▶ [AIM OF THE TASK]: The answer must be an exact copy of the entries that follow, with all images removed.

(Data excerpts)
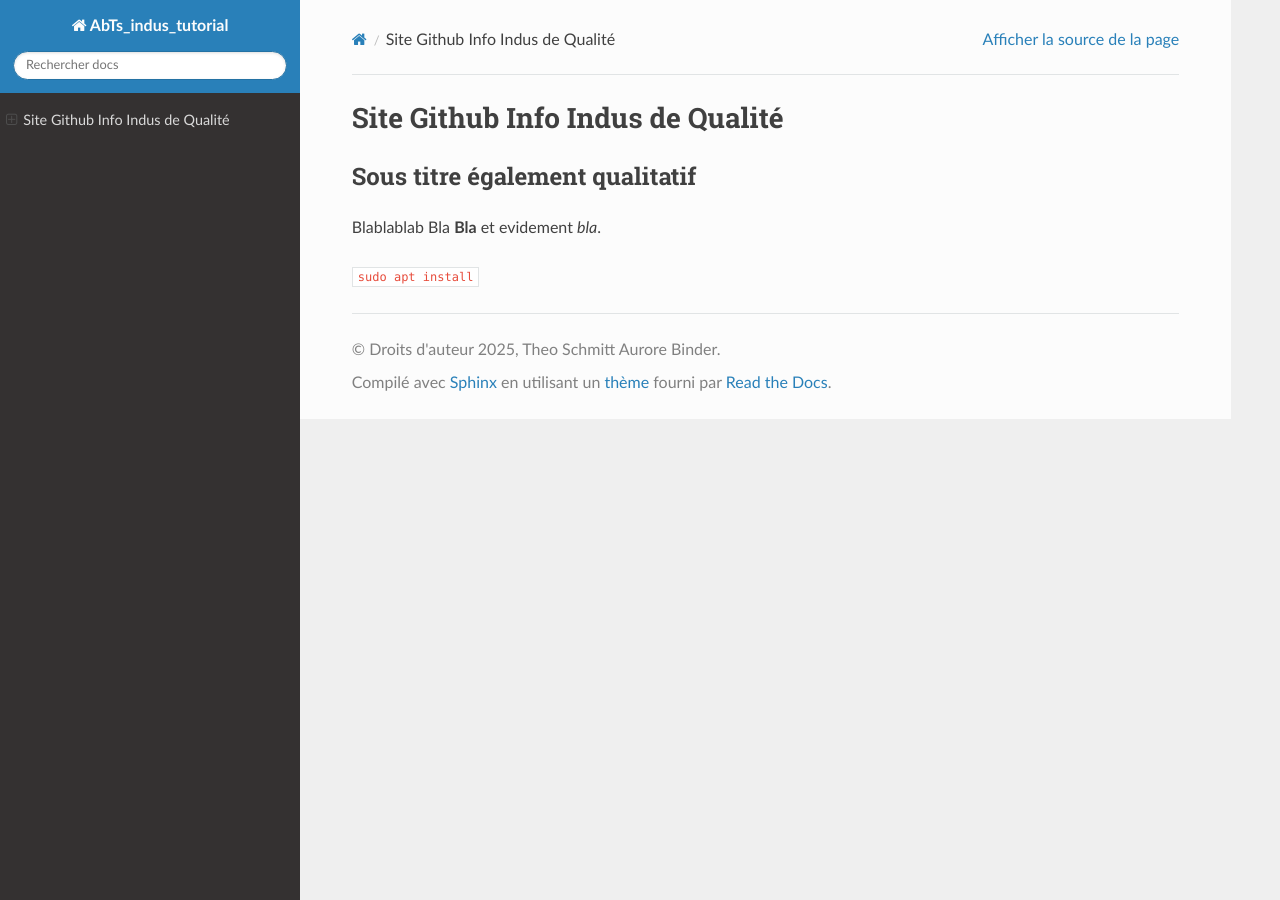
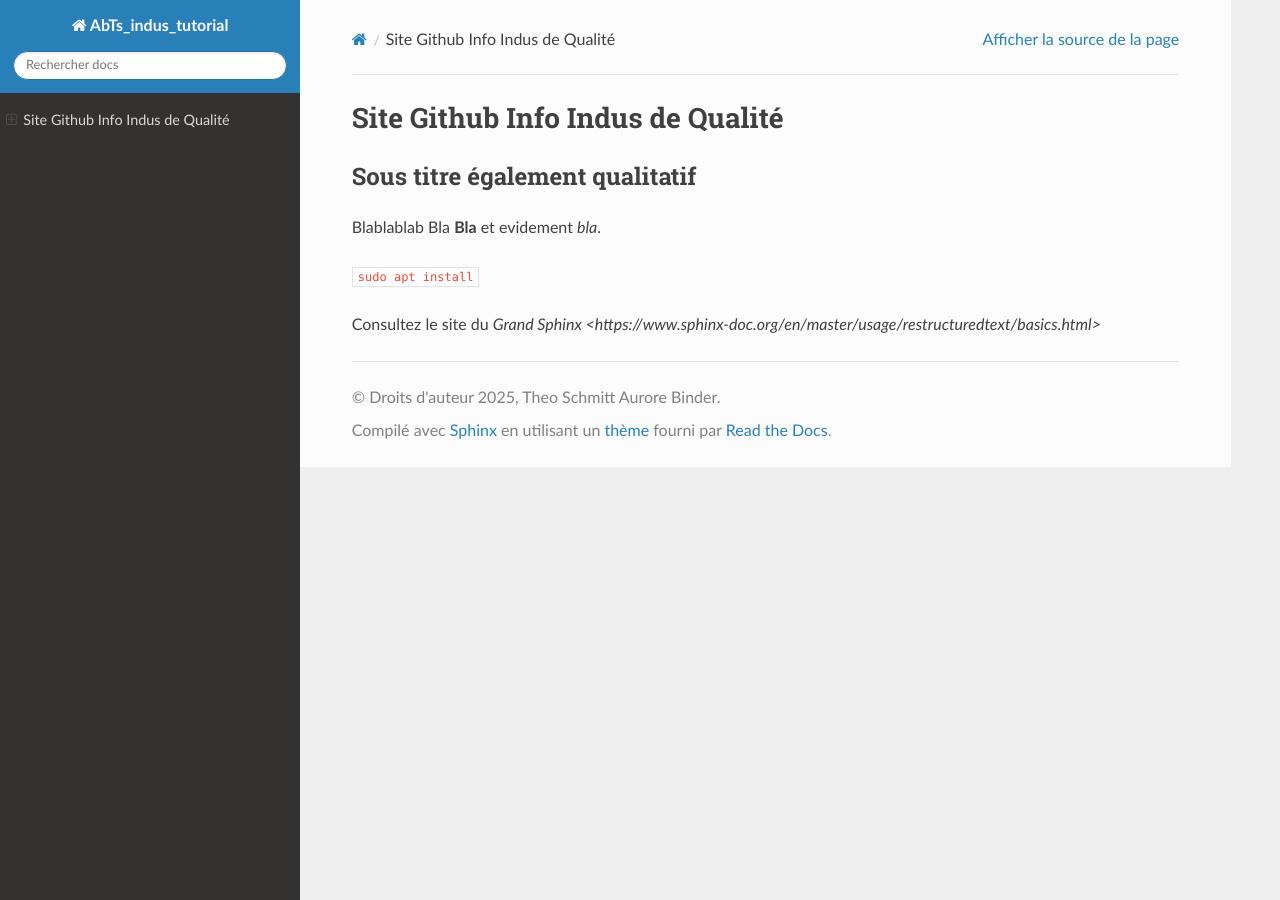
Before and after one commit to MartinWolfstar/Info_Industriel, a Sphinx documentation site: the page built from doc/sphinx/source/index.rst, in a window 1280 px wide. Built offline with Sphinx 7.4.7 and the Read the Docs theme 3.1.0, drawn with Linux system fonts in a browser that asks for light colours.

Commit message:
Add link to Grand Sphinx documentation

```diff
--- a/doc/sphinx/source/index.rst
+++ b/doc/sphinx/source/index.rst
@@ -13,6 +13,7 @@
 
 ``sudo apt install``
 
+Consultez le site du `Grand Sphinx <https://www.sphinx-doc.org/en/master/usage/restructuredtext/basics.html>`
 
 .. toctree::
    :maxdepth: 2
```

▶ [ANSWER AREA]:
Before and after one commit to MartinWolfstar/Info_Industriel, a Sphinx documentation site: the page built from doc/sphinx/source/index.rst, in a window 1280 px wide. Built offline with Sphinx 7.4.7 and the Read the Docs theme 3.1.0, drawn with Linux system fonts in a browser that asks for light colours.

Commit message:
Add link to Grand Sphinx documentation

```diff
--- a/doc/sphinx/source/index.rst
+++ b/doc/sphinx/source/index.rst
@@ -13,6 +13,7 @@
 
 ``sudo apt install``
 
+Consultez le site du `Grand Sphinx <https://www.sphinx-doc.org/en/master/usage/restructuredtext/basics.html>`
 
 .. toctree::
    :maxdepth: 2
```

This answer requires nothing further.